“Real and imaginary panopticons of incarceration from centuries past pale in comparison with those that surround us today. Rather than acquiescing to structures of command and surveillance by force, against our will, and in confinement, we have surrendered to them voluntarily, without duress, and at scale. The condition of willful exposure Harcourt describes in his book challenges well-worn tropes of critical theory… We have only begun to understand the personal and political implications of the expository society in which surveillance is both more total and more voluntary than was ever imagined. The nightmare of George Orwell’s 1984 is in some ways less intrusive than the reality of 2016. Harcourt’s book ultimately points to the desire at the root of our need for exposure… Exposed sounds a timely alarm about the proliferation of such seemingly banal but powerful surveillance mechanisms… We do not live under a tyrannical regime today. But Harcourt’s book does identify infrastructures that have the potential to invite tyranny.”
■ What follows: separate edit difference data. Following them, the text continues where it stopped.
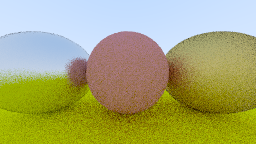
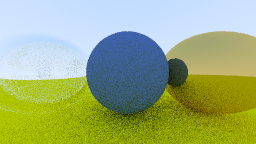
section 10

diff --git a/main.py b/main.py
@@ -9,7 +9,7 @@ from util import *
 from hittable import HittableList, Hittable, HitRecord
 from sphere import Sphere
 from camera import Camera
-from material import Metal, Lambertian, Material
+from material import *
 
 def ray_color(r: Ray, world:Hittable, depth:int):
 
@@ -57,13 +57,14 @@ class RayTracer:
         self.world = HittableList()
 
         material_ground = Lambertian(Color(0.8, 0.8, 0.0))
-        material_center = Lambertian(Color(0.7, 0.3, 0.3))
-        material_left = Metal(Color(0.8, 0.8, 0.8), fuzz=0.3)
-        material_right = Metal(Color(0.8, 0.6, 0.2), fuzz=1.0)
+        material_center = Lambertian(Color(0.1,0.2,0.5))
+        material_left = Dielectric(ir=1.5)
+        material_right = Metal(Color(0.8, 0.6, 0.2), fuzz=0.0)
 
         self.world.add(Sphere(cen=Point3(0,0,-1),r=0.5,m=material_center))
         self.world.add(Sphere(cen=Point3(0,-100.5,-1), r=100,m=material_ground)) 
         self.world.add(Sphere(cen=Point3(-1,0,-1), r=0.5,m=material_left)) 
+        self.world.add(Sphere(cen=Point3(-1.0, 0.0, -1.0), r=-0.4, m=material_left))
         self.world.add(Sphere(cen=Point3(1, 0,-1), r=0.5,m=material_right)) 
 
         # my test
@@ -124,7 +125,7 @@ class RayTracer:
 parser = argparse.ArgumentParser(description='Ray Tracer in Python')
 parser.add_argument('--img_width', type=int, default=256, help='Width of img')
 parser.add_argument('--sample', type=int, default=10, help='Num of samples per pixel')
-parser.add_argument('--recursion', type=int, default=20, help='Num of maximum recursion depth')
+parser.add_argument('--recursion', type=int, default=50, help='Num of maximum recursion depth')
 
 
 if __name__=='__main__':

diff --git a/material.py b/material.py
@@ -1,6 +1,8 @@
 from hittable import HitRecord
 from ray import Ray
-from vector import Vector3, Color, Point3 , random_unit_vector, reflect, random_in_unit_sphere
+from vector import Vector3, Color, Point3 , random_unit_vector, \
+    reflect, random_in_unit_sphere, refract, random_float
+import math
 
 
 class Material:
@@ -47,3 +49,32 @@ class Metal(Material):
         
         return (scattered.direction.dot(hit_record.normal)>0)
 
+class Dielectric(Material):
+    def __init__(self, ir:float):
+        self.ir = ir # index of refraction
+    
+    def scatter(self, r_in:Ray, hit_record:HitRecord, attenuation:Color, scattered:Ray):
+
+        attenuation.copy(Color(1,1,1))
+
+        refraction_ratio =  1.0/self.ir if hit_record.front_face else self.ir
+        unit_direction = r_in.direction.unit_vector()
+
+        cos_theta = min(unit_direction.negative().dot(hit_record.normal), 1.0)
+        sin_theta = math.sqrt(1.0 - cos_theta*cos_theta)
+
+        cannot_refract = refraction_ratio * sin_theta > 1.0
+        # judge whether can refract
+        if cannot_refract or self.reflectance(cos_theta, refraction_ratio)>random_float():
+            direction = reflect(unit_direction, hit_record.normal)
+        else:
+            direction = refract(unit_direction, hit_record.normal, refraction_ratio)
+
+        scattered.copy(Ray(hit_record.p, direction))
+        return True
+    
+    def reflectance(self, cosine:float, ref_idx:float):
+        # Schlick's approximation
+        r0 = (1-ref_idx) / (1+ref_idx)
+        r0 = r0 * r0
+        return r0 + (1-r0)*math.pow((1-cosine), 5)

diff --git a/vector.py b/vector.py
@@ -139,6 +139,16 @@ def random_in_hemisphere(normal:Vector3):
 def reflect(v:Vector3, n:Vector3):
     return v - n.multiply(2*v.dot(n))
 
+def refract(uv:Vector3, n:Vector3, etai_over_etat:float):
+    """
+    refraction
+    """ 
+    cos_theta = min(uv.negative().dot(n), 1.0)
+    r_out_perp = (uv + n.multiply(cos_theta)).multiply(etai_over_etat)
+    r_out_parallel = n.multiply(-math.sqrt(abs(1.0 - r_out_perp.length_square())))
+    return r_out_parallel + r_out_perp
+
+
 class Color(Vector3):
     def __init__(self, r=0., g=0., b=0.):
         super(Color, self).__init__(r,g,b)

diff --git a/ray.py b/ray.py
@@ -8,7 +8,10 @@ class Ray:
     def at(self, t:float):
         return self.origin +  self.direction.multiply(t)
     
-
+    def copy(self, r):
+        self.origin = r.origin
+        self.direction = r.direction
+        
 if __name__=='__main__':
     org = Point3(1,2,3)
     direc = Vector3(1,2,3)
“We live in what Harcourt calls an expository society: where privacy is no longer a core value and ‘all the formerly coercive surveillance technology is now woven into the very fabric of our pleasure and fantasies’… The force of his new book lies in his synthesis of a huge amount of history and theory, ranging from the Ancient Greeks to the twentieth century, into a persuasive picture of how and why we have stopped valuing privacy… So why don’t people care more about their privacy? Harcourt’s book is forceful and passionate, theoretically advanced, and persuasive about the dangers of an alliance between the government and the for-profit sector. The rigorous reader will be very satisfied by his precise use of terminology, and by the fact that he does not set up an absolute dichotomy between freedom and technology. But he also acknowledges that knowledge of these practices doesn’t seem to be enough to move people to action… When Harcourt points out that wearing the Apple Watch essentially turns consumers into parolees, he gives us a very powerful way to think about our present state, one that we need more of. Because we won’t care about privacy until we feel its absence as a loss, a physical limitation, an affront.”
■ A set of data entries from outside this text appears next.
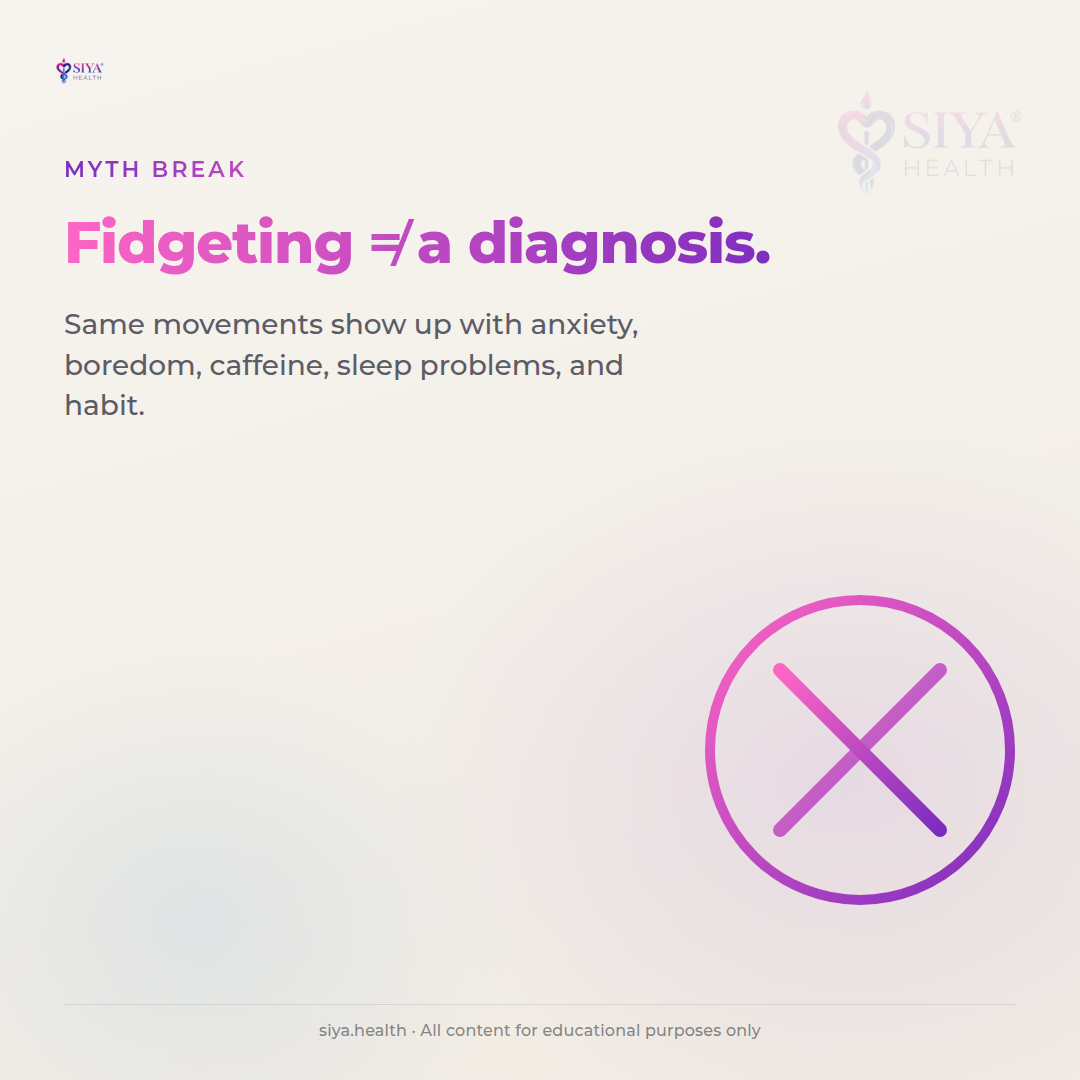
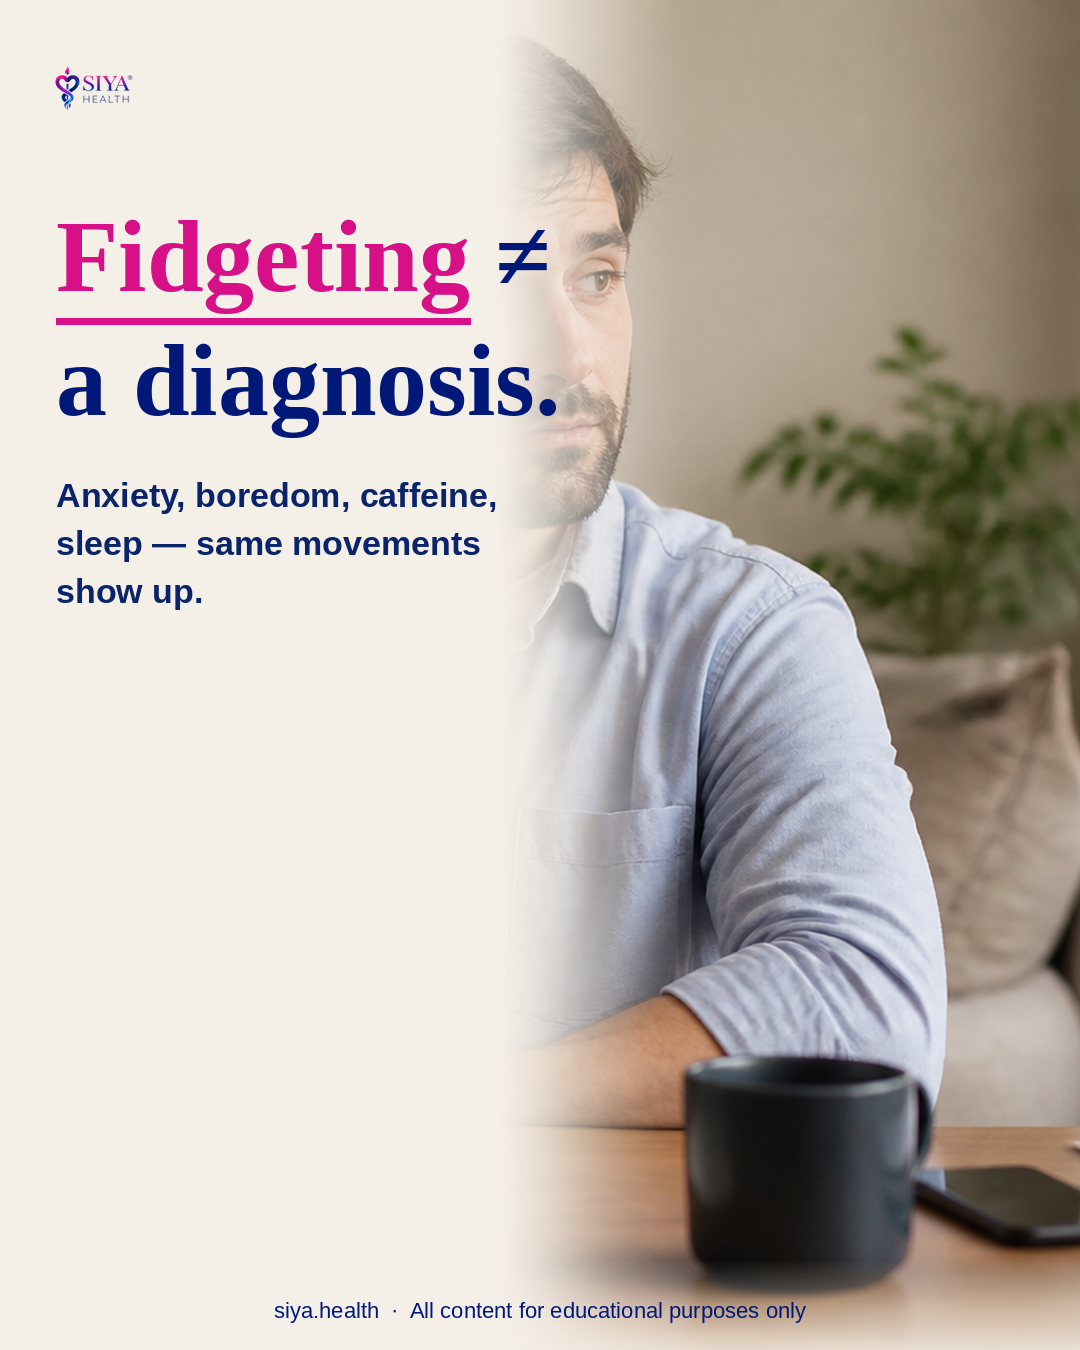
Regen AD-P-01 full carousel on A-03 brand lock
Softer cream dissolve, right-weighted portrait source, compose_pack.sh
for all 7 slides via compose_format_a_knowledge.py (4:5 lean).

diff --git a/apps/siya-health/brand/scripts/compose_format_a_knowledge.py b/apps/siya-health/brand/scripts/compose_format_a_knowledge.py
@@ -81,19 +81,30 @@ def fit_cover_right(photo: Image.Image, box_w: int, box_h: int) -> Image.Image:
 
 
 def soft_dissolve_mask(width: int, height: int, cream_end: int, fade: int) -> Image.Image:
-    """Alpha mask: 0 = cream/text zone, 255 = full photo. Soft dissolve across fade."""
+    """Alpha mask: 0 = cream/text zone, 255 = full photo. Soft ease dissolve (no hard L)."""
     mask = Image.new("L", (width, height), 0)
     px = mask.load()
     start = max(0, cream_end - fade // 2)
     end = min(width, cream_end + fade // 2)
+    span = max(1, end - start)
+    # Soft bottom cream band so footer stays readable over photo
+    footer_band = 90
     for x in range(width):
         if x < start:
-            a = 0
+            a_x = 0
         elif x > end:
-            a = 255
+            a_x = 255
         else:
-            a = int(255 * (x - start) / max(1, end - start))
+            t = (x - start) / span
+            # smoothstep ease — matches SPEC-PROOF soft cream dissolve
+            t = t * t * (3 - 2 * t)
+            a_x = int(255 * t)
         for y in range(height):
+            a = a_x
+            if y > height - footer_band:
+                # fade photo out toward cream at footer
+                fy = (y - (height - footer_band)) / footer_band
+                a = int(a * (1 - fy * 0.85))
             px[x, y] = a
     return mask
 
@@ -206,7 +217,7 @@ def compose(
 ) -> None:
     canvas = Image.new("RGB", (W, H), CREAM)
     cream_end = int(W * cream_ratio)
-    fade = 160
+    fade = 220  # wide soft dissolve — reject hard-seam L
 
     photo = Image.open(photo_path)
     # Photo spans full height; soft-masked over cream

diff --git a/apps/siya-health/brand/editorial-packs/AD-P-01/carousel.md b/apps/siya-health/brand/editorial-packs/AD-P-01/carousel.md
@@ -1,8 +1,8 @@
-# Instagram Carousel — AD-P-01 (v2 theme)
+# Instagram Carousel — AD-P-01
 
 **Insight:** Physical signs that may appear with ADHD — and why they're not enough to diagnose  
 **Audience:** Adults 25–50  
-**Theme:** Visual OS v2.1 / `BRAND-STYLE-LOCK.md` — Knowledge **A-03** lean  
+**Classify:** Knowledge · Template **A-03** lean (`BRAND-STYLE-LOCK.md` · `AGENT-BOOTSTRAP.md`)  
 **Format:** 4:5 · 1080×1350  
 **Tokens:** Cream `#F4EFE7` · Navy `#001878` · Magenta `#D81088` · Georgia + Arial  
 **Logo:** LOGO-PRIMARY top-left · **no** ambient watermark  
@@ -10,76 +10,48 @@
 **CTA (close only):** Talk to a Clinician  
 **Voice:** Company only (no founder LinkedIn)  
 **Clinical review:** Required before publish  
-**Compositor:** `brand/scripts/compose_format_a_knowledge.py`  
-**Ready:** `ready-to-post/` · `images/ready/`  
+**Compositor:** `bash compose_pack.sh` → `brand/scripts/compose_format_a_knowledge.py`  
+**Ready:** `ready-to-post/`  
 **Reject:** plum · hard-L · HTML/Chrome freehand finals · `GenerateImage` as branded frame
 
 ---
 
-## Slide 1 — Cover (Template A)
-**Category pill:** Adult ADHD  
-**Headline:** Physical **signs** that may appear with ADHD *(magenta on “signs”)*  
-**Support:** — and why they're not enough to diagnose.  
-**Feeling badge:** Common isn’t conclusive  
-**Visual:** Lifestyle portrait (right)  
-**Footer bar:** Care. Compassion. Connection. · (215) 445-1244 · www.siya.health · educational note
+## Slide 1 — Cover
+**Headline:** Physical **signs** of ADHD.  
+**Recognition:** They may show up — they're not enough to diagnose.  
+**Photo:** portrait (right-weighted)
 
----
-
-## Slide 2 — What people notice (A-03 lean · composed)
+## Slide 2 — What people notice
 **Headline:** The **body** shows first.  
 **Recognition:** Leg bounce. Restless sleep. Lived patterns — not a diagnosis.  
-**Photo:** `images/bases/ad-p01-base-fidget.png` (right-weighted)  
-**Compose:**
-```bash
-python3 apps/siya-health/brand/scripts/compose_format_a_knowledge.py \
-  --photo apps/siya-health/brand/editorial-packs/AD-P-01/images/bases/ad-p01-base-fidget.png \
-  --logo apps/siya-health/assets/images/siya-health-logo-registered.png \
-  --out apps/siya-health/brand/editorial-packs/AD-P-01/ready-to-post/slide-02-ready.png \
-  --headline "The body
-shows first." \
-  --accent "body" \
-  --recognition "Leg bounce. Restless sleep.
-Lived patterns — not a diagnosis."
-```
-**Caption teaching (not on-frame):** nail biting · pacing · can’t sit through a movie · overlap with anxiety/sleep/habit
-
----
+**Photo:** fidget  
+**Caption teaching:** nail biting · pacing · can’t sit through a movie · overlap with anxiety/sleep/habit
 
 ## Slide 3 — Adult hyperactivity
-**Eyebrow:** Adult presentation  
-**Headline:** Adult “hyperactivity” is often quiet.  
-**Support:** Inner restlessness. Fidgeting that helps focus. Muscle strain from “sitting still.”
+**Headline:** Adult hyperactivity is **quiet.**  
+**Recognition:** Inner restlessness. Focus fidgeting. Stillness can still take strain.  
+**Photo:** portrait
 
----
-
-## Slide 4 — Myth break
-**Eyebrow:** Myth break  
-**Headline:** Fidgeting ≠ a diagnosis.  
-**Support:** Same movements show up with anxiety, boredom, caffeine, sleep problems, and habit.
-
----
+## Slide 4 — Myth
+**Headline:** **Fidgeting** ≠ a diagnosis.  
+**Recognition:** Anxiety, boredom, caffeine, sleep — same movements show up.  
+**Photo:** fidget
 
 ## Slide 5 — Inattentive / masking
-**Eyebrow:** Inattentive & masking  
-**Headline:** You can have ADHD without looking hyper.  
-**Support:** Inattentive ADHD may show little overt movement. Sitting calmly in an appointment does not rule it out.
+**Headline:** ADHD without looking **hyper.**  
+**Recognition:** Inattentive ADHD can look calm. Sitting still doesn't rule it out.  
+**Photo:** portrait
 
----
-
-## Slide 6 — Practical change
-**Eyebrow:** Practical step  
-**Headline:** Common isn't conclusive.  
-**Support:** If the pattern is lifelong and getting in the way — take a validated screener, then talk to a clinician. Don't diagnose from a fidget list.
-
----
+## Slide 6 — Practical
+**Headline:** Common **isn't** conclusive.  
+**Recognition:** Lifelong + impairing → validated screener, then talk to a clinician.  
+**Photo:** sleep
 
 ## Slide 7 — Close
-**Eyebrow:** Next step  
-**Headline:** Start with pattern + impairment.  
-**Support:** A fidget list isn't a diagnosis. Look at lifelong pattern and how it shows up across work, home, and relationships — with a clinician.  
+**Headline:** Start with **pattern.**  
+**Recognition:** Across work, home, and relationships — with a clinician, not a fidget list.  
 **CTA:** Talk to a Clinician  
-**Contact:** siya.health/adhd-screening · (215) 445-1244 · www.siya.health
+**Photo:** portrait
 
 ---
 

diff --git a/apps/siya-health/brand/editorial-packs/AD-P-01/README.md b/apps/siya-health/brand/editorial-packs/AD-P-01/README.md
@@ -4,9 +4,9 @@ Physical signs that may appear with ADHD — and why they're not enough to diagn
 
 **Practical:** If these patterns are lifelong and impairing, take a validated screener / talk to a clinician — don't diagnose from fidgeting alone.
 
-**Stack:** `AGENT-BOOTSTRAP.md` → `BRAND-STYLE-LOCK.md` → Knowledge **A-03**  
-**Compositor:** `../../scripts/compose_format_a_knowledge.py`  
-**Do not** ship HTML/Chrome freehand or cream-Montserrat PE-B covers as finals.
+**Stack:** `AGENT-BOOTSTRAP.md` → `BRAND-STYLE-LOCK.md` → Knowledge **A-03** lean  
+**Compose all slides:** `bash compose_pack.sh`  
+**Compositor:** `../../scripts/compose_format_a_knowledge.py`
 
 **Research:** `../../research/2026/physical-signs-adhd-adults/SYNTHESIS.md`  
-**Ready:** `ready-to-post/`
+**Ready:** `ready-to-post/` (7× 1080×1350)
“The problem, as Harcourt observes, is that where once autonomy and anonymity were part of a humanist ‘ecology,’ privacy has now ‘itself been transformed into a type of good that can be traded, bought, or sold… Privacy has been privatized.’ …Even so, many people are not particularly bothered by what faceless corporations or even governments can learn about them from their data exhaust. Many who are not celebrities or other high-profile snooping targets trust in ‘security through obscurity’: why would anyone be interested in my personal information anyway? Harcourt’s approach is illuminating. Rather than trying to resolve the argument one way or the other, he suggests that there is a new digital class distinction between two kinds of people: those who feel comfortable with implicit surveillance ‘because of their privilege’ in other spheres, and those who feel harmed because their lives are precarious anyway—they feel that they are ‘potential targets, the usual suspects.’